In streams, look for grayling in deeper, calmer pools; in lakes, watch for them near stream inlets and outlets and in protected bays. The old saw, “match the hatch,” can be useful in selecting a fly, lure or bait on a given lake or stream. Keep an eye out for grayling food items like mayflies or caddis buzzing low over the waters, salmon spawning in the pools (stray eggs are protein-rich delicacies), or young minnow-size fish schooling near stream banks.
If feeding grayling can be seen breaking the surface – and occasionally, even when no fish are rising – try a dry fly. A sampler of excellent dry fly patterns for grayling might include Adams, Irresistible, Elk Hair Caddis, Humpies, Griffith’s Gnat, Mosquito and, of course, the Black Gnat and Royal Coachman. Fly sizes should range from Nos. 20 to 10. Anglers with spinning rods can successfully cast dry flies for grayling by clipping a small bobber 18 inches or so above the fly. The bobber’s added bulk allows weightless flies to be cast long distances.
Many fly-fishers agree that for every grayling caught on a dry fly, at least twice as many wait below the surface to be caught on nymphs. Good nymph fly patterns include Hare’s Ear, Zug Bug, Bitch Creek, and Pheasant Tail in sizes 18 to 10. These nymphs in bead-head varieties can also be fished under a bobber by anglers with spinning outfits.
Grayling are often suckers for small, flashy spinners – Mepps, Rooster Tail, and Panther Martin brands are a few local staples. Try casting sizes 0 to 2 in a variety of colors. Bait fishers can catch grayling on salmon eggs and mealworms. When salmon are spawning nearby and opportunistic grayling are gobbling up the eggs, salmon-egg fly patterns such as Iliamna Pinkies or beads will effectively match the hatch.
Ancient, elegant and, in a most innocent sense, gullible, grayling are unique characters cut from the rare and precious tapestry that is Alaska. For a few old-timers (and for this one in particular) they compose the first lines of a long, colorful angling story. And for those new to fishing upstream of the 60th parallel north, the little fish promise admission to a world of clean, wild waters and unspoiled vistas.
It’s bedtime at my Denali Highway campsite. The fire has burned down into coals and I’ve run out of willow sticks to feed it. A hard frost glitters on my tent fly nearby; the grayling lake will be frozen by morning.
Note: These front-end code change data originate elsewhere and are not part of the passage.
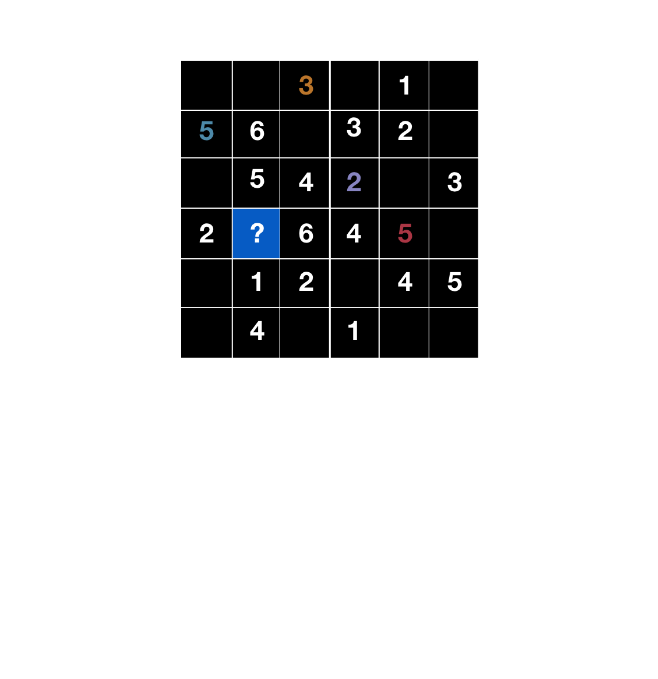
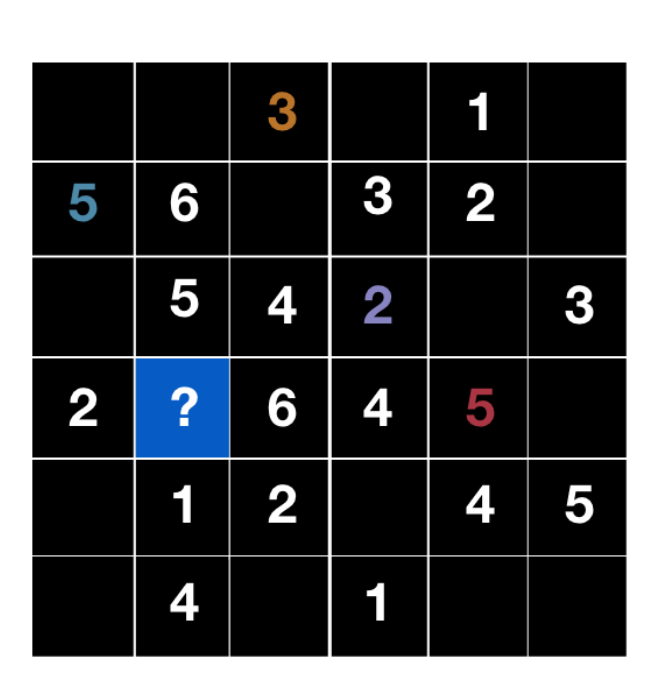
Before and after one commit to JessicaDosseh/Omega-Web-App, a React (Create React App) app in the folder packages/web/: page / in a window 1280 px wide. Shown: the part 806-1485 px from the top of the page, without its empty margins (314-972 px from the left). Before the commit the page ends 1185 px from the top, so only its background shows below. Built offline with nearby package versions, Linux system fonts and the light colour scheme.

Commit message:
switch case

```diff
--- a/packages/web/src/App.js
+++ b/packages/web/src/App.js
@@ -22,7 +22,7 @@ const App = () => {
 
   const [theme, toggleTheme, componentMounted] = useDarkMode();
 
-  const themeMode = theme === 'light' ? lightMode : darkMode;
+  const themeMode = theme === 'dark' ? darkMode : lightMode;
 
   if (!componentMounted) {
     return <div />;
--- a/packages/web/src/components/LandingPage/HomePage.js
+++ b/packages/web/src/components/LandingPage/HomePage.js
@@ -43,7 +43,6 @@ const HomePage = (props) => {
               />
             ) : (
               <Box className={classes.headerBox}>
-                {/* ADD SWITCH CASE FOR MOBILE HEADER AND SUBHEADER */}
                 {(() => {
                   switch (viewPort) {
                     case true:
@@ -125,12 +124,26 @@ const HomePage = (props) => {
             loading ? (
               <Skeleton className={classes.text} width={60} height={55} />
             ) : (
-              <Container maxWidth='sm'>
-                <Box className={classes.gameBoard}>
-                  {/* <GridOnIcon style={{ fontSize: 400 }} /> */}
-                  <img src={game} alt='game of the day' width='300' />
-                </Box>
-              </Container>
+              <Box className={classes.gameBoard}>
+                {(() => {
+                  switch (viewPort) {
+                    case true:
+                      return (
+                        <Box>
+                          {/* <GridOnIcon style={{ fontSize: 400 }} /> */}
+                          <img src={game} alt='game of the day' width='300' />
+                        </Box>
+                      );
+                    default:
+                      return (
+                        <Box>
+                          {/* <GridOnIcon style={{ fontSize: 400 }} /> */}
+                          <img src={game} alt='game of the day' width='600' />
+                        </Box>
+                      );
+                  }
+                })()}
+              </Box>
             )
           }
         />
--- a/packages/web/src/store/Mode/useDarkMode.js
+++ b/packages/web/src/store/Mode/useDarkMode.js
@@ -1,7 +1,7 @@
 import { useEffect, useState } from 'react';
 
 export const useDarkMode = () => {
-  const [theme, setTheme] = useState('light');
+  const [theme, setTheme] = useState('dark');
   const [componentMounted, setComponentMounted] = useState(false);
   const setMode = (mode) => {
     window.localStorage.setItem('theme', mode);
```
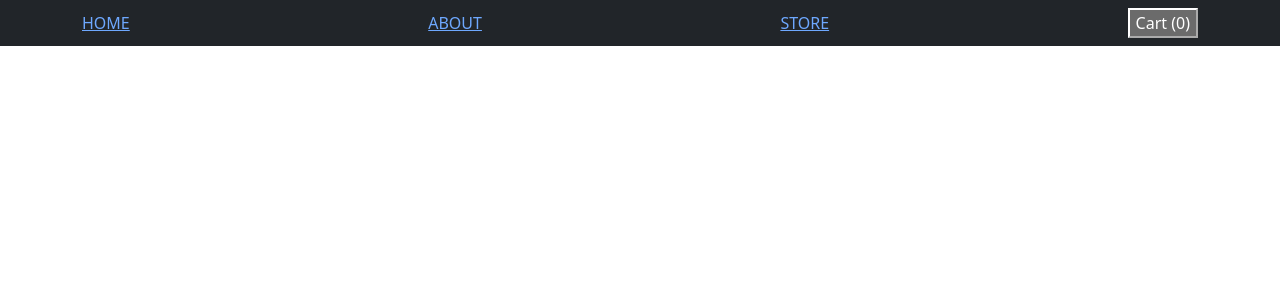
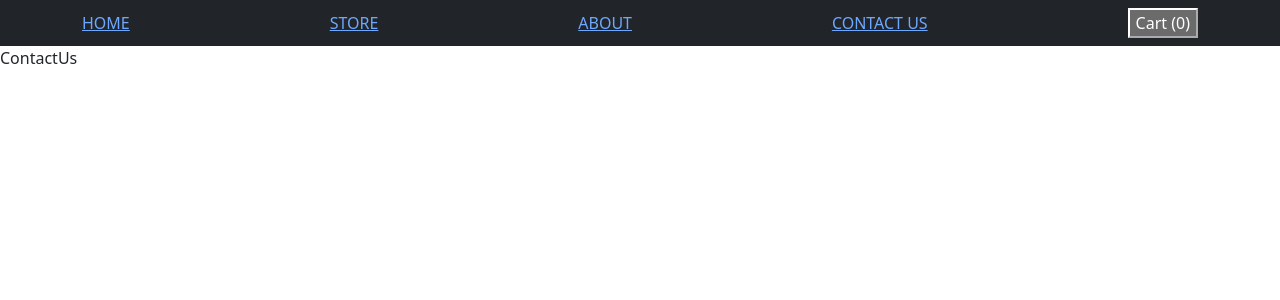
Before and after one commit to Rajatsoni5/theecom, a React (Create React App) app: page /contact in a window 1280 px wide. Shown: the top 300 px of the page. Built offline with nearby package versions, Linux system fonts and the light colour scheme.

Commit message:
contact page route added

```diff
--- a/src/App.js
+++ b/src/App.js
@@ -8,6 +8,7 @@ import Cart from "./components/Cart.jsx";
 import Home from "./components/Home";
 import Store from "./components/Store";
 import About from "./components/About";
+import ContactUs from "./components/ContactUs.jsx";
 
 
 function App() {
@@ -23,8 +24,9 @@ function App() {
       <Navbar bg="dark" data-bs-theme="dark">
         <Container>
         <NavLink to="/" exact variant="underline">HOME</NavLink>
+        <NavLink to="/store">STORE</NavLink>
         <NavLink to="/about">ABOUT</NavLink>
-        <NavLink to="/store">STORE</NavLink>
+        <NavLink to="/contact">CONTACT US</NavLink>
         <button onClick={toggleCartModal}>
           Cart ({cartItems.reduce((acc, item) => acc + item.quantity, 0)})
         </button>
@@ -35,6 +37,7 @@ function App() {
         <Route path="/" element={<Home />} />
         <Route path="/about" element={<About />} />
         <Route path="/store" element={<Store />} />
+        <Route path="/contact" element={<ContactUs />} />
       </Routes>
     </Router>
   );
--- /dev/null
+++ b/src/components/ContactUs.jsx
@@ -0,0 +1,9 @@
+import React from 'react'
+
+function ContactUs() {
+  return (
+    <div>ContactUs</div>
+  )
+}
+
+export default ContactUs
```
For now those fish with the flashing scales and tall sail fins will rise and leap only in my heart, where Alaska’s arctic and subarctic waters flow year-round. But I’ll catch them here again next spring, and surely for many seasons to come, when the aurora fades in the light of the midnight sun.